Eugenia Pechkova, Wiktor Peter, Nicola Bragazzi, Festa Fernanda and Claudio Nicolini

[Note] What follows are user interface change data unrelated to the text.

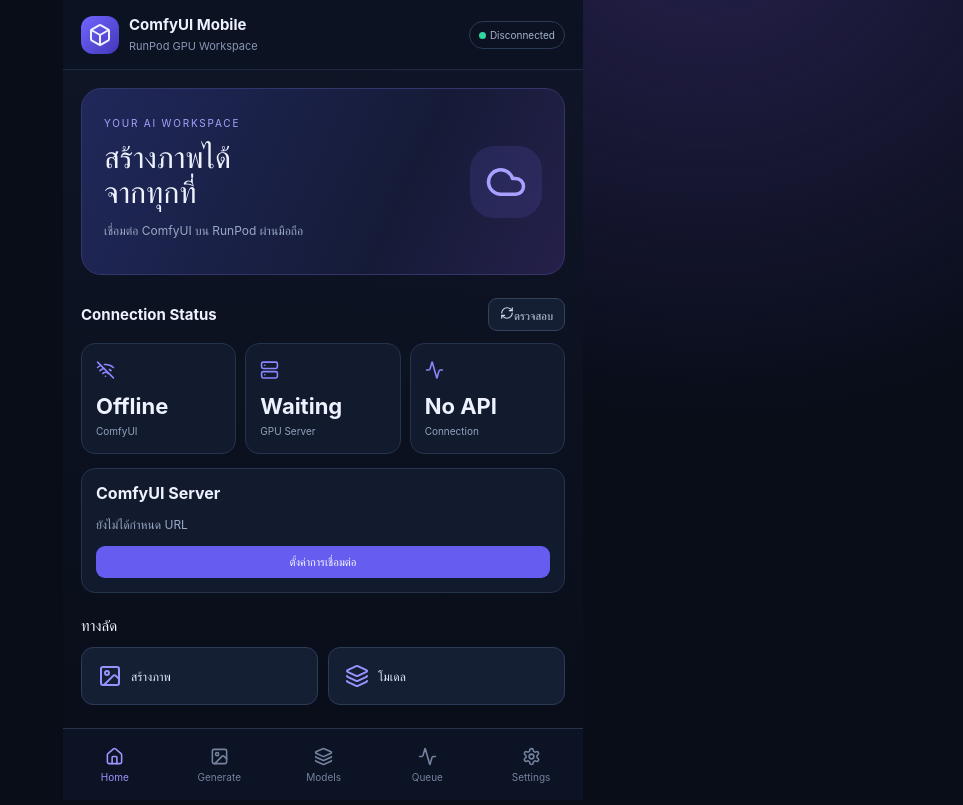
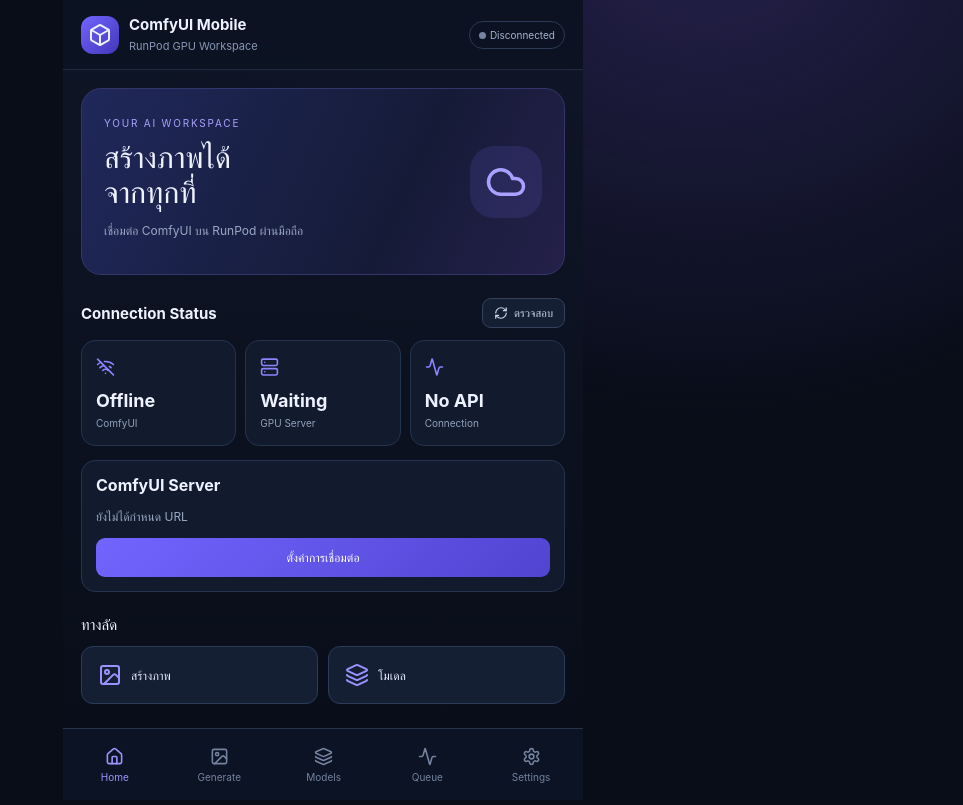
Before and after one commit to mistermo1989/Comfyui-mobile, a React (Vite) app in the folder comfyui-mobile-starter/client/: page / in a window 1280 px wide. Shown: the whole page, without its empty margins (317-1280 px from the left). Built offline with nearby package versions, Linux system fonts and the light colour scheme.

Commit message:
Update styles.css
Improve ComfyUI mobile connection styles

```diff
--- a/comfyui-mobile-starter/client/src/styles.css
+++ b/comfyui-mobile-starter/client/src/styles.css
@@ -1,11 +1,307 @@
-:root{font-family:Inter,ui-sans-serif,system-ui,-apple-system,"Segoe UI",sans-serif;color:#eef2ff;background:#080d18;font-synthesis:none}
-*{box-sizing:border-box}body{margin:0;min-width:320px;background:radial-gradient(ellipse at 80% -10%,#25204b 0,transparent 40%),#080d18}
-button,input{font:inherit}.app-shell{max-width:520px;min-height:100dvh;margin:auto;padding-bottom:82px;background:linear-gradient(180deg,rgba(15,22,39,.94),rgba(8,13,24,.98))}
-.topbar{height:70px;padding:0 18px;display:flex;align-items:center;justify-content:space-between;border-bottom:1px solid #202b43;position:sticky;top:0;background:#0c1322ee;backdrop-filter:blur(14px);z-index:2}
-.brand{display:flex;align-items:center;gap:10px}.brand-icon{width:38px;height:38px;border-radius:12px;background:linear-gradient(135deg,#7165ff,#4237b9);display:grid;place-items:center}.brand b{display:block;font-size:15px}.brand small{color:#8997b5;font-size:11px}.connected{font-size:10px;color:#a7b5d1;border:1px solid #2b3a56;border-radius:30px;padding:7px 9px}.connected i{display:inline-block;width:7px;height:7px;background:#32d6a0;border-radius:50%;margin-right:4px}
-main{padding:18px}.hero{border:1px solid #34356a;border-radius:20px;padding:22px;background:linear-gradient(115deg,#20285b,#151b37 65%,#25204a);display:flex;justify-content:space-between;align-items:center;min-height:170px}.eyebrow{color:#a9a3ff;font-size:10px;letter-spacing:1.8px}.hero h1{font-size:30px;line-height:1.15;margin:9px 0}.hero p,.hint{font-size:12px;color:#9aa8c4;line-height:1.6}.hero-icon{width:72px;height:72px;display:grid;place-items:center;border-radius:24px;background:#7770ff22;color:#a8a1ff}
-.section-heading{display:flex;align-items:center;justify-content:space-between;margin:23px 0 12px}.section-heading h2{font-size:15px;margin:0}.small-btn{border:1px solid #34425e;background:#151f33;color:#cbd5ef;border-radius:9px;padding:7px 11px;font-size:11px}
-.stats{display:grid;grid-template-columns:repeat(3,1fr);gap:9px}.stat,.panel,.pod-card,.empty{background:#111b2d;border:1px solid #25334e;border-radius:14px;padding:14px}.stat svg{color:#8d85ff;width:19px}.stat b{display:block;font-size:22px;margin-top:7px}.stat small{color:#93a1bd;font-size:10px}
-.empty{display:flex;align-items:center;flex-direction:column;gap:8px;padding:28px;color:#a4b1ca}.empty small{font-size:11px}.pod-card{margin-bottom:10px}.row{display:flex;align-items:center;justify-content:space-between;gap:10px}.row small{display:block;color:#8f9db8;font-size:10px;margin-top:4px}.pill{font-size:10px;border-radius:20px;padding:5px 8px;background:#202d4b;color:#b4c1dc}.actions{margin-top:14px}.actions button,.primary{border:0;background:#665df0;color:white;border-radius:9px;padding:9px 12px;font-size:11px}.actions .danger{background:#3a2030;color:#ff9baf}.quick-grid{display:grid;grid-template-columns:1fr 1fr;gap:10px}.quick-grid button{display:flex;gap:9px;align-items:center;background:#151f34;border:1px solid #2c3b58;border-radius:12px;color:#e5eaff;padding:16px;font-size:12px}.quick-grid svg{color:#9a92ff}
-.bottom-nav{position:fixed;bottom:0;left:50%;transform:translateX(-50%);width:min(520px,100%);height:72px;padding-bottom:env(safe-area-inset-bottom);display:flex;justify-content:space-around;background:#0d1525f2;border-top:1px solid #26334b;backdrop-filter:blur(14px);z-index:3}.bottom-nav button{border:0;background:none;color:#74839f;display:flex;flex-direction:column;align-items:center;justify-content:center;gap:5px;min-width:54px}.bottom-nav button.active{color:#9c94ff}.bottom-nav small{font-size:10px}
-.placeholder{min-height:60vh;display:flex;flex-direction:column;align-items:center;justify-content:center;text-align:center;padding:30px}.placeholder-icon{width:76px;height:76px;border-radius:24px;background:#27245a;color:#a29aff;display:grid;place-items:center}.placeholder h1{font-size:24px}.placeholder p{color:#9aa8c4;font-size:13px;line-height:1.6}.panel{margin:14px 0}.panel label{display:block;font-size:12px;margin-bottom:8px}.panel input{width:100%;padding:12px;background:#0b1322;border:1px solid #34415e;border-radius:10px;color:white;margin-bottom:10px}.full{width:100%}.error{margin-top:12px;padding:10px;border-radius:10px;background:#3a1d2a;color:#ffb3c1;font-size:12px}
+:root {
+  font-family: Inter, ui-sans-serif, system-ui, -apple-system, "Segoe UI", sans-serif;
+  color: #eef2ff;
+  background: #080d18;
+  font-synthesis: none;
+}
+
+* { box-sizing: border-box; }
+
+body {
+  margin: 0;
+  min-width: 320px;
+  background: radial-gradient(ellipse at 80% -10%, #25204b 0, transparent 40%), #080d18;
+}
+
+button, input { font: inherit; }
+button { cursor: pointer; }
+button:disabled { opacity: .55; cursor: not-allowed; }
+
+.app-shell {
+  max-width: 520px;
+  min-height: 100dvh;
+  margin: auto;
+  padding-bottom: 82px;
+  background: linear-gradient(180deg, rgba(15,22,39,.94), rgba(8,13,24,.98));
+}
+
+.topbar {
+  height: 70px;
+  padding: 0 18px;
+  display: flex;
+  align-items: center;
+  justify-content: space-between;
+  border-bottom: 1px solid #202b43;
+  position: sticky;
+  top: 0;
+  background: #0c1322ee;
+  backdrop-filter: blur(14px);
+  z-index: 2;
+}
+
+.brand { display: flex; align-items: center; gap: 10px; }
+.brand-icon {
+  width: 38px;
+  height: 38px;
+  border-radius: 12px;
+  background: linear-gradient(135deg, #7165ff, #4237b9);
+  display: grid;
+  place-items: center;
+}
+
+.brand b { display: block; font-size: 15px; }
+.brand small { color: #8997b5; font-size: 11px; }
+
+.connected {
+  font-size: 10px;
+  color: #a7b5d1;
+  border: 1px solid #2b3a56;
+  border-radius: 30px;
+  padding: 7px 9px;
+}
+
+.connected i {
+  display: inline-block;
+  width: 7px;
+  height: 7px;
+  background: #77849d;
+  border-radius: 50%;
+  margin-right: 4px;
+}
+
+main { padding: 18px; }
+
+.hero {
+  border: 1px solid #34356a;
+  border-radius: 20px;
+  padding: 22px;
+  background: linear-gradient(115deg, #20285b, #151b37 65%, #25204a);
+  display: flex;
+  justify-content: space-between;
+  align-items: center;
+  min-height: 170px;
+}
+
+.eyebrow { color: #a9a3ff; font-size: 10px; letter-spacing: 1.8px; }
+.hero h1 { font-size: 30px; line-height: 1.15; margin: 9px 0; }
+.hero p, .hint { font-size: 12px; color: #9aa8c4; line-height: 1.6; }
+
+.hero-icon {
+  width: 72px;
+  height: 72px;
+  display: grid;
+  place-items: center;
+  border-radius: 24px;
+  background: #7770ff22;
+  color: #a8a1ff;
+}
+
+.section-heading {
+  display: flex;
+  align-items: center;
+  justify-content: space-between;
+  margin: 23px 0 12px;
+}
+
+.section-heading h2 { font-size: 15px; margin: 0; }
+
+.small-btn {
+  display: flex;
+  align-items: center;
+  gap: 6px;
+  border: 1px solid #34425e;
+  background: #151f33;
+  color: #cbd5ef;
+  border-radius: 9px;
+  padding: 7px 11px;
+  font-size: 11px;
+}
+
+.stats { display: grid; grid-template-columns: repeat(3, 1fr); gap: 9px; }
+
+.stat, .panel, .pod-card, .empty {
+  background: #111b2d;
+  border: 1px solid #25334e;
+  border-radius: 14px;
+  padding: 14px;
+}
+
+.stat svg { color: #8d85ff; width: 19px; }
+.stat b { display: block; font-size: 18px; margin-top: 7px; }
+.stat small { color: #93a1bd; font-size: 10px; }
+
+.panel { margin: 14px 0; }
+.panel label { display: block; font-size: 12px; margin-bottom: 8px; }
+
+.panel input {
+  width: 100%;
+  padding: 12px;
+  background: #0b1322;
+  border: 1px solid #34415e;
+  border-radius: 10px;
+  color: white;
+  margin-bottom: 10px;
+  outline: none;
+}
+
+.panel input:focus {
+  border-color: #8178ff;
+  box-shadow: 0 0 0 3px #8178ff22;
+}
+
+.full { width: 100%; }
+
+.primary {
+  border: 0;
+  background: linear-gradient(135deg, #7165ff, #5144d1);
+  color: white;
+  border-radius: 9px;
+  padding: 12px;
+  font-size: 12px;
+  font-weight: 600;
+}
+
+.danger {
+  border: 1px solid #71364b;
+  background: #3a2030;
+  color: #ff9baf;
+  border-radius: 9px;
+  padding: 10px;
+  font-size: 12px;
+}
+
+.error {
+  margin-top: 12px;
+  padding: 10px;
+  border-radius: 10px;
+  background: #3a1d2a;
+  border: 1px solid #71364b;
+  color: #ffb3c1;
+  font-size: 12px;
+  line-height: 1.5;
+}
+
+.success {
+  margin-top: 12px;
+  padding: 10px;
+  border-radius: 10px;
+  background: #12352e;
+  border: 1px solid #23634e;
+  color: #83e8c1;
+  font-size: 12px;
+}
+
+.empty {
+  display: flex;
+  align-items: center;
+  flex-direction: column;
+  gap: 8px;
+  padding: 28px;
+  color: #a4b1ca;
+}
+
+.empty small { font-size: 11px; }
+
+.pod-card { margin-bottom: 10px; }
+
+.row {
+  display: flex;
+  align-items: center;
+  justify-content: space-between;
+  gap: 10px;
+}
+
+.row small { display: block; color: #8f9db8; font-size: 10px; margin-top: 4px; }
+
+.pill {
+  font-size: 10px;
+  border-radius: 20px;
+  padding: 5px 8px;
+  background: #202d4b;
+  color: #b4c1dc;
+}
+
+.actions { margin-top: 14px; }
+
+.quick-grid {
+  display: grid;
+  grid-template-columns: 1fr 1fr;
+  gap: 10px;
+}
+
+.quick-grid button {
+  display: flex;
+  gap: 9px;
+  align-items: center;
+  background: #151f34;
+  border: 1px solid #2c3b58;
+  border-radius: 12px;
+  color: #e5eaff;
+  padding: 16px;
+  font-size: 12px;
+}
+
+.quick-grid svg { color: #9a92ff; }
+
+.bottom-nav {
+  position: fixed;
+  bottom: 0;
+  left: 50%;
+  transform: translateX(-50%);
+  width: min(520px, 100%);
+  height: 72px;
+  padding-bottom: env(safe-area-inset-bottom);
+  display: flex;
+  justify-content: space-around;
+  background: #0d1525f2;
+  border-top: 1px solid #26334b;
+  backdrop-filter: blur(14px);
+  z-index: 3;
+}
+
+.bottom-nav button {
+  border: 0;
+  background: none;
+  color: #74839f;
+  display: flex;
+  flex-direction: column;
+  align-items: center;
+  justify-content: center;
+  gap: 5px;
+  min-width: 54px;
+}
+
+.bottom-nav button.active { color: #9c94ff; }
+.bottom-nav small { font-size: 10px; }
+
+.placeholder {
+  min-height: 60vh;
+  display: flex;
+  flex-direction: column;
+  align-items: center;
+  justify-content: center;
+  text-align: center;
+  padding: 30px;
+}
+
+.placeholder-icon {
+  width: 76px;
+  height: 76px;
+  border-radius: 24px;
+  background: #27245a;
+  color: #a29aff;
+  display: grid;
+  place-items: center;
+}
+
+.placeholder h1 { font-size: 24px; }
+.placeholder p { color: #9aa8c4; font-size: 13px; line-height: 1.6; }
+
+@media (max-width: 360px) {
+  main { padding: 14px; }
+  .hero { padding: 16px; }
+  .hero h1 { font-size: 26px; }
+  .stats { gap: 6px; }
+  .stat { padding: 10px; }
+  .stat b { font-size: 15px; }
+}
```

In the last years, the evolution and the advances of the nanobiotechnologies applied to the systematic study of proteins, namely proteomics, both structural and functional, and specifically the development of more sophisticated and largescale protein arrays, have enabled scientists to investigate protein interactions and functions with an unforeseeable precision and wealth of details. Here, we present a further advancement of our previously introduced and described Nucleic Acid Programmable Protein Arrays (NAPPA)-based nanoconductometric sensor. We coupled Quartz Crystal Microbalance with Dissipation factor Monitoring (QCM_D) with piezoelectric inkjet printing technology (namely, the newly developed ActivePipette), which enables to significantly reduce the volume of probe required for genes/proteins arrays. We performed a negative control (with master mix, or MM) and a positive control (MM_p53 plus MDM2). We performed this experiment both in static and in flow, computing the apparent dissociation constant of p53-MDM2 complex (130 nM, in excellent agreement with the published literature). We compared the results obtained with the ActivePipette printing and dispensing technology vs. pin spotting. Without the ActivePipette, after MDM2 addition the shift in frequency (Δf) was 7575 Hz and the corresponding adsorbed mass was 32.9 μg. With the ActivePipette technology, after MDM2 addition Δf was 7740 Hz and the corresponding adsorbed mass was 33.6 μg. With this experiment, we confirmed the sensing potential of our device, being able to discriminate each gene and protein as well as their interactions, showing for each one of them a unique conductance curve. Moreover, we obtained a better yield with the ActivePipette technology.